Strafford Couple Builds House Out of Straw
Susan Hodges and Tim Denny are building a house that won’t blow over anytime soon even though it will be made of straw—straw bales from nearby Canada and timbers that were cut on their land, that is.
The couple moved to Strafford from Georgia, where the summertime temperatures are 95° almost every day. They could not be happier to be settling in the shady trees of Vermont. Susan home-schooled their children, directed a non-profit advocating for midwives, and made custom wedding cakes; and Tim worked as a professor of plant pathology at the University of Georgia.
They have left that life and are excited to be building a new high performance house that is well insulated with a low-consumption of fossil fuels. The walls of their house will use 550 bales of compressed wheat straw to create an R value of 45-50. The house will be efficient and will hold the heat because of the mass created by the timber frame and the straw bale walls. They used as many local and sustainable materials as possible.
“We want to know where the products we use come from.” said Tim. They have hired experienced tradespeople from Strafford to help cut the timber frame, wire for electricity, and build the roof, but have done a lot of work themselves, being on the job every day for three months.
Susan Hodges and Tim Denny work on their house in South Strafford. The couple is making use of natural building supplies, particularly 550 bales of straw that, along with cellulose, will give their walls insulation value of R-50. (Herald/Tim Calabro)

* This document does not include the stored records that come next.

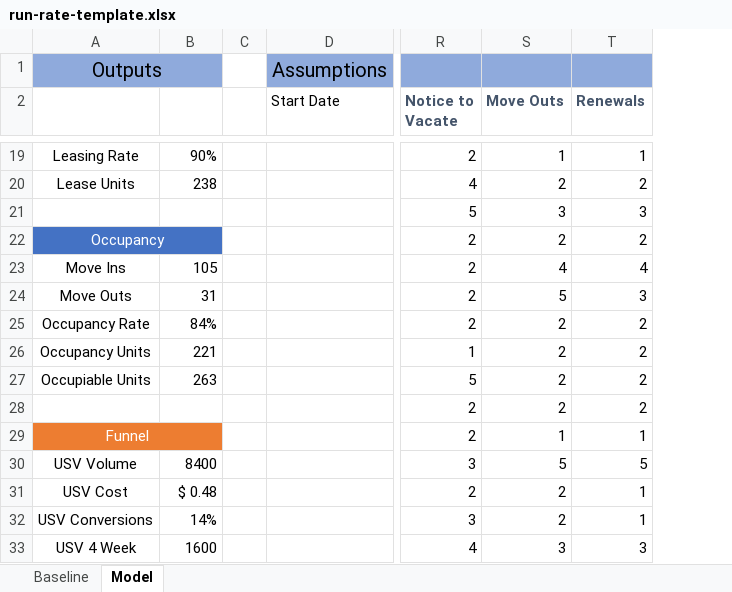
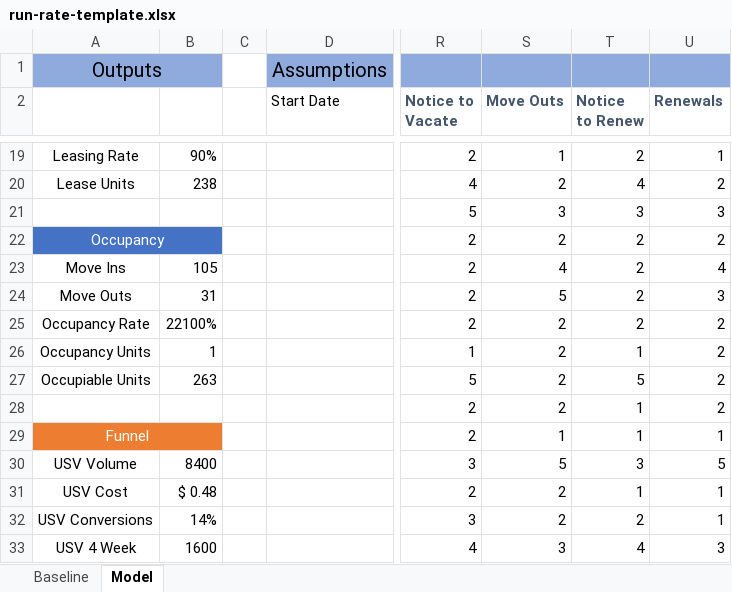
Before and after one commit to konaindev/React-Django, an Excel workbook: xls/templates/run-rate-template.xlsx, sheet Model, drawn as a sheet; only a part is shown, gaps mark what is left out; values as stored, in another font and other column widths than the file's, no borders; the diff covers the shown part only; the diff names each change by its address in the sheet, - before the commit and + after, or states it on an @@ line.

```diff
--- a/xls/templates/run-rate-template.xlsx (sheet Model)
+++ b/xls/templates/run-rate-template.xlsx (sheet Model)
+column T (Notice to Renew), rows 19-33: 2 | 4 | 3 | 2 | 2 | 2 | 2 | 1 | 5 | 1 | 1 | 3 | 1 | 2 | 4
-B25: 84%
+B25: 22100%
-B26: 221
+B26: 1
```
Also changed, not shown: 9 edited cells elsewhere in this sheet, formulas that keep their value.
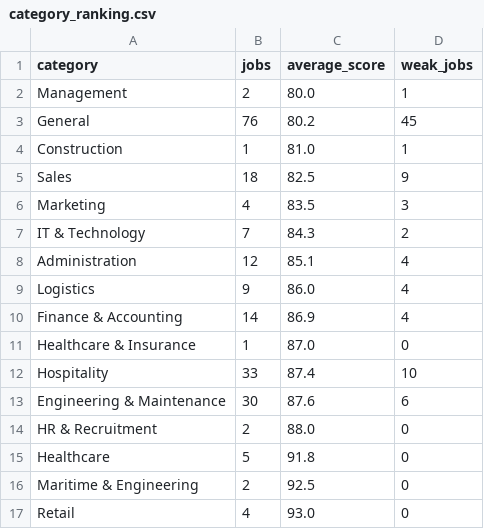
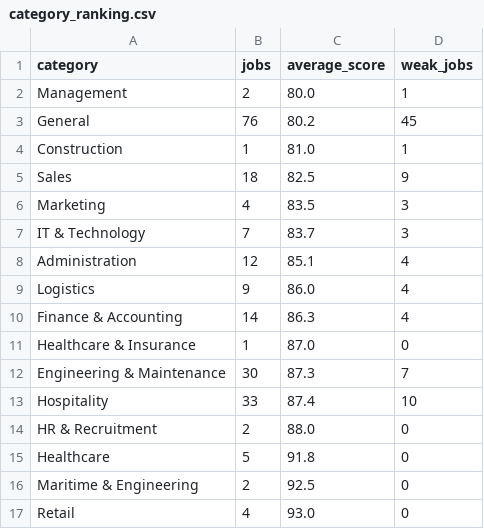
Before and after one commit to sofyanebarakat-beep/OutreachRecruitment-Jobs-in-Malta, a CSV file: reports/category_ranking.csv, drawn as a sheet.

```diff
--- a/reports/category_ranking.csv
+++ b/reports/category_ranking.csv
@@ -6,9 +6,9 @@ Sales,18,82.5,9
 Marketing,4,83.5,3
-IT & Technology,7,84.3,2
+IT & Technology,7,83.7,3
 Administration,12,85.1,4
 Logistics,9,86.0,4
-Finance & Accounting,14,86.9,4
+Finance & Accounting,14,86.3,4
 Healthcare & Insurance,1,87.0,0
+Engineering & Maintenance,30,87.3,7
 Hospitality,33,87.4,10
-Engineering & Maintenance,30,87.6,6
 HR & Recruitment,2,88.0,0
```
Also changed, not shown: reports/keyword_issues.csv, reports/ranking_readiness.csv, 6 other files.
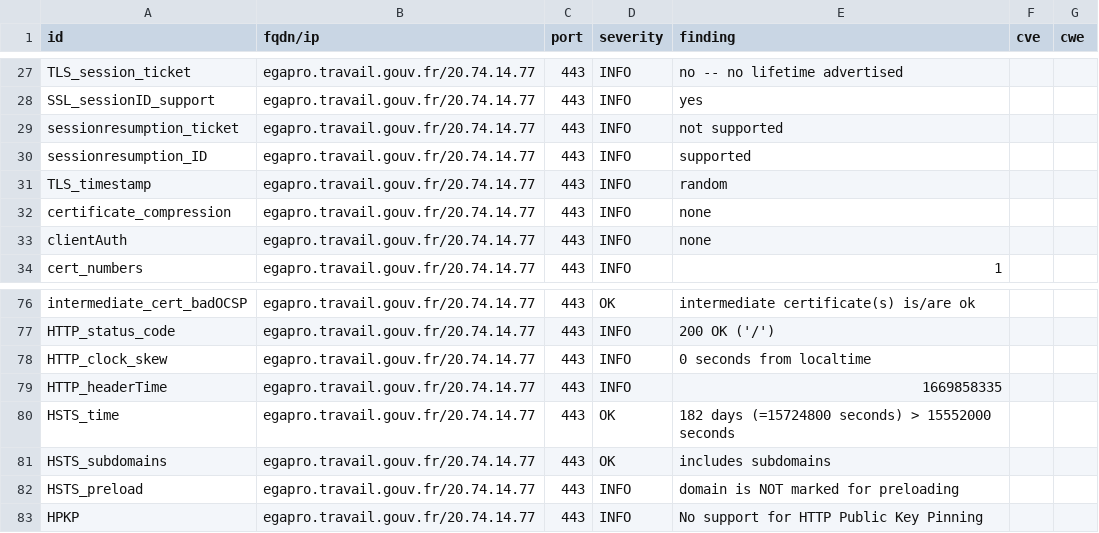
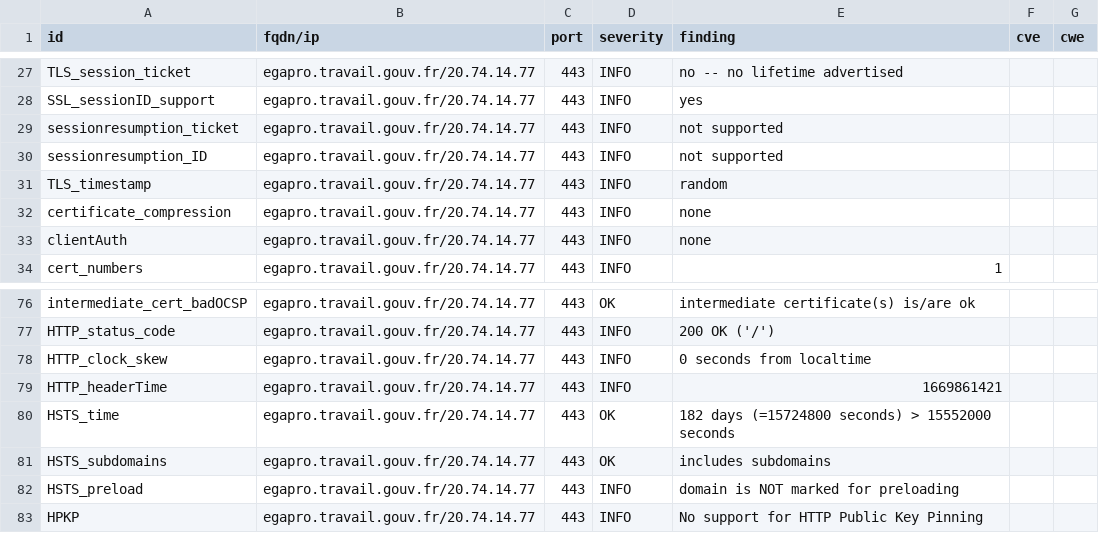
Before and after one commit to SocialGouv/dashlord-fabrique, a CSV file: results/aHR0cHM6Ly9lZ2Fwcm8udHJhdmFpbC5nb3V2LmZyL2luZGV4LWVnYXBybw==/testssl.csv, drawn as a sheet; only a part is shown, gaps mark what is left out.

```diff
--- a/results/aHR0cHM6Ly9lZ2Fwcm8udHJhdmFpbC5nb3V2LmZyL2luZGV4LWVnYXBybw==/testssl.csv
+++ b/results/aHR0cHM6Ly9lZ2Fwcm8udHJhdmFpbC5nb3V2LmZyL2luZGV4LWVnYXBybw==/testssl.csv
@@ -29,3 +29,3 @@
 "sessionresumption_ticket","egapro.travail.gouv.fr/20.74.14.77","443","INFO","not supported","",""
-"sessionresumption_ID","egapro.travail.gouv.fr/20.74.14.77","443","INFO","supported","",""
+"sessionresumption_ID","egapro.travail.gouv.fr/20.74.14.77","443","INFO","not supported","",""
 "TLS_timestamp","egapro.travail.gouv.fr/20.74.14.77","443","INFO","random","",""
@@ -78,3 +78,3 @@
 "HTTP_clock_skew","egapro.travail.gouv.fr/20.74.14.77","443","INFO","0 seconds from localtime","",""
-"HTTP_headerTime","egapro.travail.gouv.fr/20.74.14.77","443","INFO","1669858335","",""
+"HTTP_headerTime","egapro.travail.gouv.fr/20.74.14.77","443","INFO","1669861421","",""
 "HSTS_time","egapro.travail.gouv.fr/20.74.14.77","443","OK","182 days (=15724800 seconds) > 15552000 seconds","",""
```
Also changed, not shown: 7 other files.
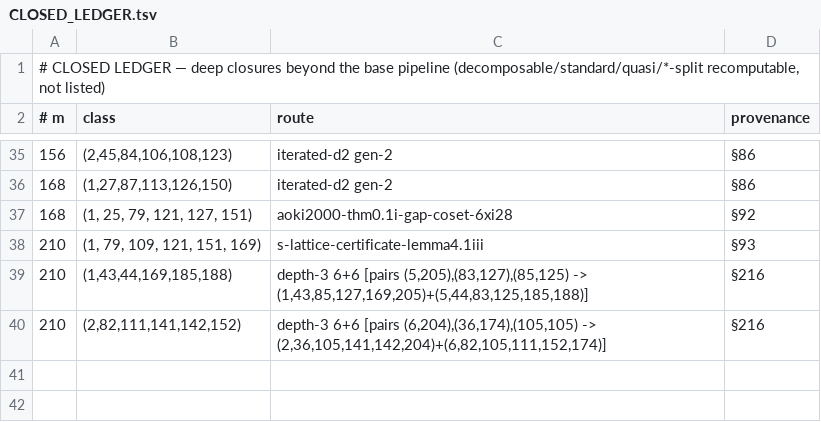
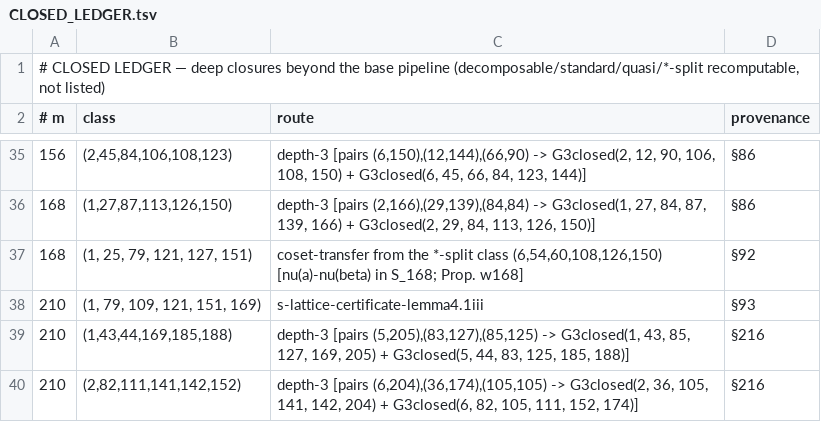
Before and after one commit to rifmj/fermat-fourfolds-boundary, a TSV file: anc/data/l4/CLOSED_LEDGER.tsv, drawn as a sheet; only a part is shown, gaps mark what is left out; the diff covers the shown part only.

```diff
--- a/anc/data/l4/CLOSED_LEDGER.tsv
+++ b/anc/data/l4/CLOSED_LEDGER.tsv
@@ -35,6 +35,6 @@
-156	(2,45,84,106,108,123)	iterated-d2 gen-2	§86
-168	(1,27,87,113,126,150)	iterated-d2 gen-2	§86
-168	(1, 25, 79, 121, 127, 151)	aoki2000-thm0.1i-gap-coset-6xi28	§92
+156	(2,45,84,106,108,123)	depth-3 [pairs (6,150),(12,144),(66,90) -> G3closed(2, 12, 90, 106, 108, 150) + G3closed(6, 45, 66, 84, 123, 144)]	§86
+168	(1,27,87,113,126,150)	depth-3 [pairs (2,166),(29,139),(84,84) -> G3closed(1, 27, 84, 87, 139, 166) + G3closed(2, 29, 84, 113, 126, 150)]	§86
+168	(1, 25, 79, 121, 127, 151)	coset-transfer from the *-split class (6,54,60,108,126,150) [nu(a)-nu(beta) in S_168; Prop. w168]	§92
 210	(1, 79, 109, 121, 151, 169)	s-lattice-certificate-lemma4.1iii	§93
-210	(1,43,44,169,185,188)	depth-3 6+6 [pairs (5,205),(83,127),(85,125) -> (1,43,85,127,169,205)+(5,44,83,125,185,188)]	§216
-210	(2,82,111,141,142,152)	depth-3 6+6 [pairs (6,204),(36,174),(105,105) -> (2,36,105,141,142,204)+(6,82,105,111,152,174)]	§216
+210	(1,43,44,169,185,188)	depth-3 [pairs (5,205),(83,127),(85,125) -> G3closed(1, 43, 85, 127, 169, 205) + G3closed(5, 44, 83, 125, 185, 188)]	§216
+210	(2,82,111,141,142,152)	depth-3 [pairs (6,204),(36,174),(105,105) -> G3closed(2, 36, 105, 141, 142, 204) + G3closed(6, 82, 105, 111, 152, 174)]	§216
```
Also changed, not shown: 22 edited cells elsewhere in this file, 11 other files.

Questions & Answers
People hear “straw bale house” and they have questions. Tim and Susan, who both have scientific backgrounds in plant pathology, are comfortable with the answers.
When asked about the possibility of rot, Tim replied, “Wheat straw has no protein or simple sugars, so there is nothing for microorganisms to feed on.”
The outside skin for the house is made of traditional wood siding and the inside walls will be made of an inside plaster skin, the running course of straw bales, a layer of dense-packed cellulose in a stud wall, wood sheathing, housewrap, an air channel, and then wood siding. They are going to be careful about detailing and make the house as airtight as possible.
“We are not purists,” explained Tim.
If they have to use some foam insulation they will, but they’re following the advice of consultant Jacob Deva Racusin who wrote “The Natural Building Companion.” They also used Sarah Susank’s books, including “The Not So Big House,” to design their floor plan.
The idea is to build a house that is not any larger than needed. A separate dining room can sit empty for most of the year, so their plan aims to make every part of the house useful. The downstairs is designed with a large welcoming entryway, a mudroom on the side, and a 30-ft. hallway to create a sightline to the windows looking out from the spacious kitchen. The approximately 10 ft. x 12 ft. bedroom, which is just big enough for a bed and two end tables, is adjacent to a large walk-in closet with a window. They can close off the upstairs until it is needed for visitors.
Heating this house in the winter shouldn’t be too difficult. Susan chuckled when she described hoping to be camping in the house by Thanksgiving. Following guidelines from Efficiency Vermont and using a cold climate heat pump or “mini-split” to heat the house won’t require a big woodpile to stack or daily fires to burn.
With the method of embodied energy and using heat that is available even in cold air, when the wolf comes huffing and puffing outside their door, it will only add to the warmth in their house for the cold months to come.
This first appeared in The Herald of Randolph Sept. 10, 2015